Materials provided:
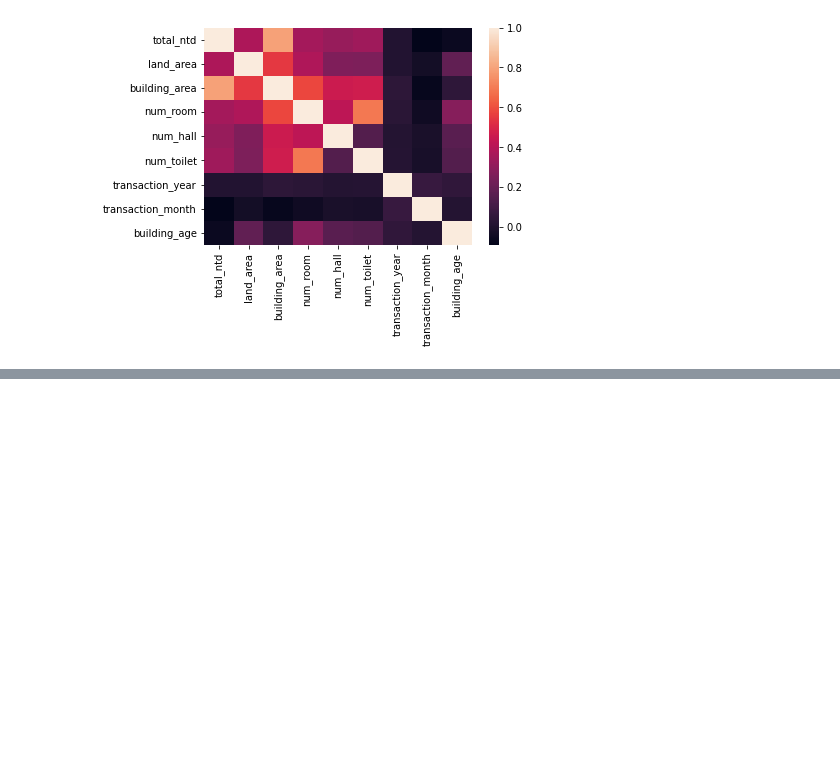
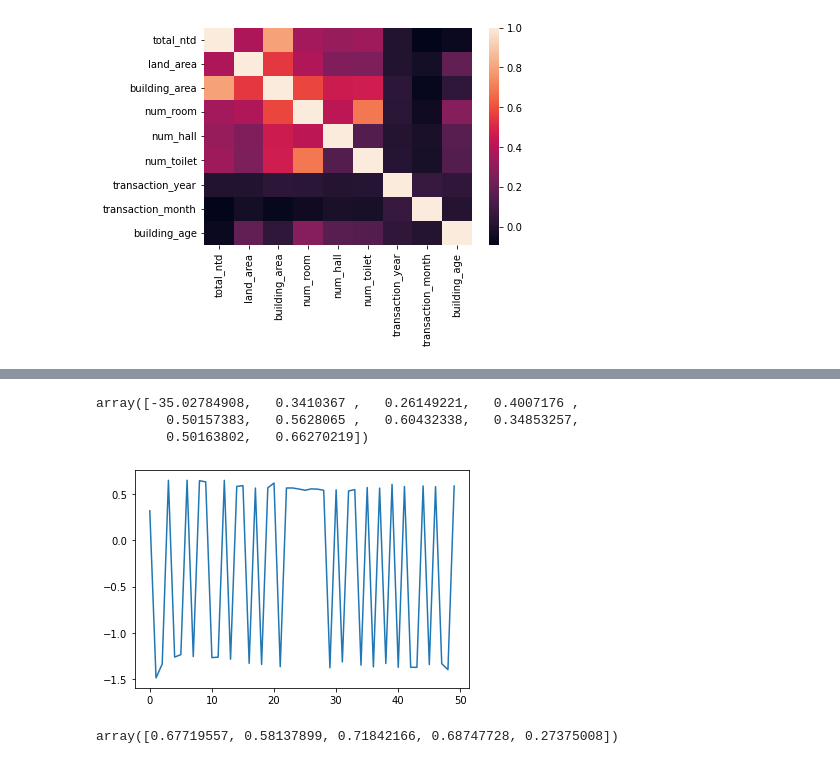
Before and after one commit to DanielCaoSilva/NotebookStuff, a Jupyter notebook: 5900dataMessAround.ipynb, the cells around one changed output, grey strips where cells are left out. Saved outputs shown, nothing was run; the diff lists cells and outputs as text; code cells hidden in the pictures; blank space fills up the shorter version.

```diff
--- a/5900dataMessAround.ipynb
+++ b/5900dataMessAround.ipynb
@@ -152,0 +178,24 @@ clf_ridCV.score(X_test, y_test)
+# %%
+iter = 50
+d = np.zeros(iter)
+for i in range(iter):
+    dec = DecisionTreeRegressor(max_depth = i+1)
+    clf_dec = dec.fit(X_train, y_train)
+    d[i] = clf_dec.score(X_test, y_test)
+
+plt.plot(d)
+cross_val_score(clf_dec, ind, dep, cv=10)
+# %% [output]
+array([-35.02784908,   0.3410367 ,   0.26149221,   0.4007176 ,
+         0.50157383,   0.5628065 ,   0.60432338,   0.34853257,
+         0.50163802,   0.66270219])
+[figure, added]
+# %%
+poly = PolynomialFeatures(2)
+polyData = poly.fit_transform(X_train)
+polyTest = poly.fit_transform(X_test)
+clf_ml = ml.fit(polyData,y_train)
+clf_ml.score(polyTest,y_test)
+cross_val_score(clf_ml,ind,dep)
+# %% [output]
+array([0.67719557, 0.58137899, 0.71842166, 0.68747728, 0.27375008])
```
Also changed, not shown: parts of 11 cells of this notebook.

Activity: Every line that contains the string "ipynb" should be returned from the data.

Your solution:
Before and after one commit to DanielCaoSilva/NotebookStuff, a Jupyter notebook: 5900dataMessAround.ipynb, the cells around one changed output, grey strips where cells are left out. Saved outputs shown, nothing was run; the diff lists cells and outputs as text; code cells hidden in the pictures; blank space fills up the shorter version.
--- a/5900dataMessAround.ipynb
+++ b/5900dataMessAround.ipynb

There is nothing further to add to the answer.